Say how many lines of these entries include the word "parent", and answer with the number alone.
'''
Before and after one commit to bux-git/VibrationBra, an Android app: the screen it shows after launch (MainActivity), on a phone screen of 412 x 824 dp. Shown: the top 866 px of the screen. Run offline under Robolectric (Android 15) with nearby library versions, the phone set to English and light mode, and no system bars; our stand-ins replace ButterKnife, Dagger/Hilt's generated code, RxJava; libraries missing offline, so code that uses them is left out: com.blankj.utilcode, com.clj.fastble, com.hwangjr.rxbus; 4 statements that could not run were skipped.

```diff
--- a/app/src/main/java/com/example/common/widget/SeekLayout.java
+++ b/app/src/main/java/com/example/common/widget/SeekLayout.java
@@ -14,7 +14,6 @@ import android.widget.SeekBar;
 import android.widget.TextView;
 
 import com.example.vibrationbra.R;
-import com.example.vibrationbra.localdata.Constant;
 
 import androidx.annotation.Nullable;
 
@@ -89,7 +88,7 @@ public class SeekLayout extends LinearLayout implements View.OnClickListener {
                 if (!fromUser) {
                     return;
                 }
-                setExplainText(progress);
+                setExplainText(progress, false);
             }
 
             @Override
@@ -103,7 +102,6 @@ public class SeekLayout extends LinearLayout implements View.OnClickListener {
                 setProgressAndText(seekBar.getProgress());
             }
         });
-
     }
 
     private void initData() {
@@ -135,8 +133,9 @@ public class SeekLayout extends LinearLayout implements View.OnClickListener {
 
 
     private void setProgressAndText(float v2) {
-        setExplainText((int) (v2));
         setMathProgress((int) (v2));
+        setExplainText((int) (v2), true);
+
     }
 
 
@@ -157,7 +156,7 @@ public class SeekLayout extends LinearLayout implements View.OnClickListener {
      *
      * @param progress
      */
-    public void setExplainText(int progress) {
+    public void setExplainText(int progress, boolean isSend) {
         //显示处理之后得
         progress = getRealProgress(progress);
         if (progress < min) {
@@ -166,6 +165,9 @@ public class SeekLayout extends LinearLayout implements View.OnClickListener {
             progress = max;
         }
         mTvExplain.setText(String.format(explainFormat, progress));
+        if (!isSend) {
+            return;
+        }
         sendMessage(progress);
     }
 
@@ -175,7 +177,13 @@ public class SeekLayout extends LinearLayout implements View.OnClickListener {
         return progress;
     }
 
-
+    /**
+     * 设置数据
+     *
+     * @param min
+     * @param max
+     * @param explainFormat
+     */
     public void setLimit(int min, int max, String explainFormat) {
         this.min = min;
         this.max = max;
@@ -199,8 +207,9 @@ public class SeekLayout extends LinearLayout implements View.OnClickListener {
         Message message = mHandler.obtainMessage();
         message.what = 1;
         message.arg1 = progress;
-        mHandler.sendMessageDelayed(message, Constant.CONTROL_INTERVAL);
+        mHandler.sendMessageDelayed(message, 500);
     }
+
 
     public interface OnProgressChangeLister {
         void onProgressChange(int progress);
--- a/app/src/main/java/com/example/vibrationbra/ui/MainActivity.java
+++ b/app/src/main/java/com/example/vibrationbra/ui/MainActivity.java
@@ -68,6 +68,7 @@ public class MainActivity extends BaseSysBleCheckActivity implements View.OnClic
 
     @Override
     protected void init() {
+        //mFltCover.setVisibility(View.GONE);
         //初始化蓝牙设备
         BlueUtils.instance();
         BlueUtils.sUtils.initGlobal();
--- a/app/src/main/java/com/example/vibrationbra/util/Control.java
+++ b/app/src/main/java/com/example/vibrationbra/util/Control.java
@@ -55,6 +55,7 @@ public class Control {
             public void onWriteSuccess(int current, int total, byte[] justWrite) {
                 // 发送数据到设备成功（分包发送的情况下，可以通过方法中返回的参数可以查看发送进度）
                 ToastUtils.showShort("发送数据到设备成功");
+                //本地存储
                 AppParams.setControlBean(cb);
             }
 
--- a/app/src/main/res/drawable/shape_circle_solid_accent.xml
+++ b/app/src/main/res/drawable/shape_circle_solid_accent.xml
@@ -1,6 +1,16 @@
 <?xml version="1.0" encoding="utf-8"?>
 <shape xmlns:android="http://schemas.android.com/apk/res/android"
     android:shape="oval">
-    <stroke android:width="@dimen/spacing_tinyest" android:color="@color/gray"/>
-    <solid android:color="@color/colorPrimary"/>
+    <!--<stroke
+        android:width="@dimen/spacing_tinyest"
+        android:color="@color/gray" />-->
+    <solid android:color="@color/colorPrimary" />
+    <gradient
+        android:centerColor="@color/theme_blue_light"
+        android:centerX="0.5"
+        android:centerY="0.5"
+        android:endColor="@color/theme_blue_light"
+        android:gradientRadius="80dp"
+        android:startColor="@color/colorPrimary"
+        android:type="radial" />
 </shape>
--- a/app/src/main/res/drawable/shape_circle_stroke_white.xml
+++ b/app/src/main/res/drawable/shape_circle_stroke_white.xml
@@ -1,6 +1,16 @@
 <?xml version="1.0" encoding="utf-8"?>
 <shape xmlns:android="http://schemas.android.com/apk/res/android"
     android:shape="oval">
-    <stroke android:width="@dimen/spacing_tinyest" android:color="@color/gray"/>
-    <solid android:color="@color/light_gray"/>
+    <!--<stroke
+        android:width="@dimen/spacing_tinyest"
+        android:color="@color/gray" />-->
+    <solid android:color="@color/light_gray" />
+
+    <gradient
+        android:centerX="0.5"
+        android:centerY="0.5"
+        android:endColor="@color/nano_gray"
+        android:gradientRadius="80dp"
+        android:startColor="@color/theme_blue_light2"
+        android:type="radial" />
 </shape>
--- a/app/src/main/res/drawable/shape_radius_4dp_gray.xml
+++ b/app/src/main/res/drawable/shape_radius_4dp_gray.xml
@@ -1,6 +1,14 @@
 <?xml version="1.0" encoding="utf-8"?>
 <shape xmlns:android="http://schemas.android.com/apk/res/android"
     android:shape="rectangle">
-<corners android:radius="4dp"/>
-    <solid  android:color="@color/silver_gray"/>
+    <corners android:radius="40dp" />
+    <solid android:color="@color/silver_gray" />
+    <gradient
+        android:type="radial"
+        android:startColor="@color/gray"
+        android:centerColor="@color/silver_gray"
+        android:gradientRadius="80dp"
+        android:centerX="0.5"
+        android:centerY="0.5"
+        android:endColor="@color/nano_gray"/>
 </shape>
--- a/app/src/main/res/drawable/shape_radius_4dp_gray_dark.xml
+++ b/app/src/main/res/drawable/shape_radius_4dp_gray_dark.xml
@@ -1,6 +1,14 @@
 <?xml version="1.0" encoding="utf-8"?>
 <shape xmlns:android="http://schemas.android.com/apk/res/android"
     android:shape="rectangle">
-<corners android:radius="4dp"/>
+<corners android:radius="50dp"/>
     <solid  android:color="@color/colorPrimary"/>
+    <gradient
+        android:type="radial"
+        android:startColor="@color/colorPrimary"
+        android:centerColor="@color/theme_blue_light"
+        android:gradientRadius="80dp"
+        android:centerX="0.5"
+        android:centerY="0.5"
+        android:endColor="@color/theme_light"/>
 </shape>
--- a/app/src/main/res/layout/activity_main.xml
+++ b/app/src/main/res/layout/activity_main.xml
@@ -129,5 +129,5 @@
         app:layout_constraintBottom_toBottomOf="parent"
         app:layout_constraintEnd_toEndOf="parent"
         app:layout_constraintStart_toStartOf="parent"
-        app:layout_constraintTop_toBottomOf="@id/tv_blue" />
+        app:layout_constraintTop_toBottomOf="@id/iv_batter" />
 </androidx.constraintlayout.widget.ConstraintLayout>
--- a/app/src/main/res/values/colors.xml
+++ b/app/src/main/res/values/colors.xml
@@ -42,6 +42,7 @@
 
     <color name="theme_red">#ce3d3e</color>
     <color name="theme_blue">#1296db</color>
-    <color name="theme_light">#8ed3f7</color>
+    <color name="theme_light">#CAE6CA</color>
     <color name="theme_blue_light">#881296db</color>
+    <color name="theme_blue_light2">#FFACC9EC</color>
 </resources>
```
'''
Answer for this exercise:
3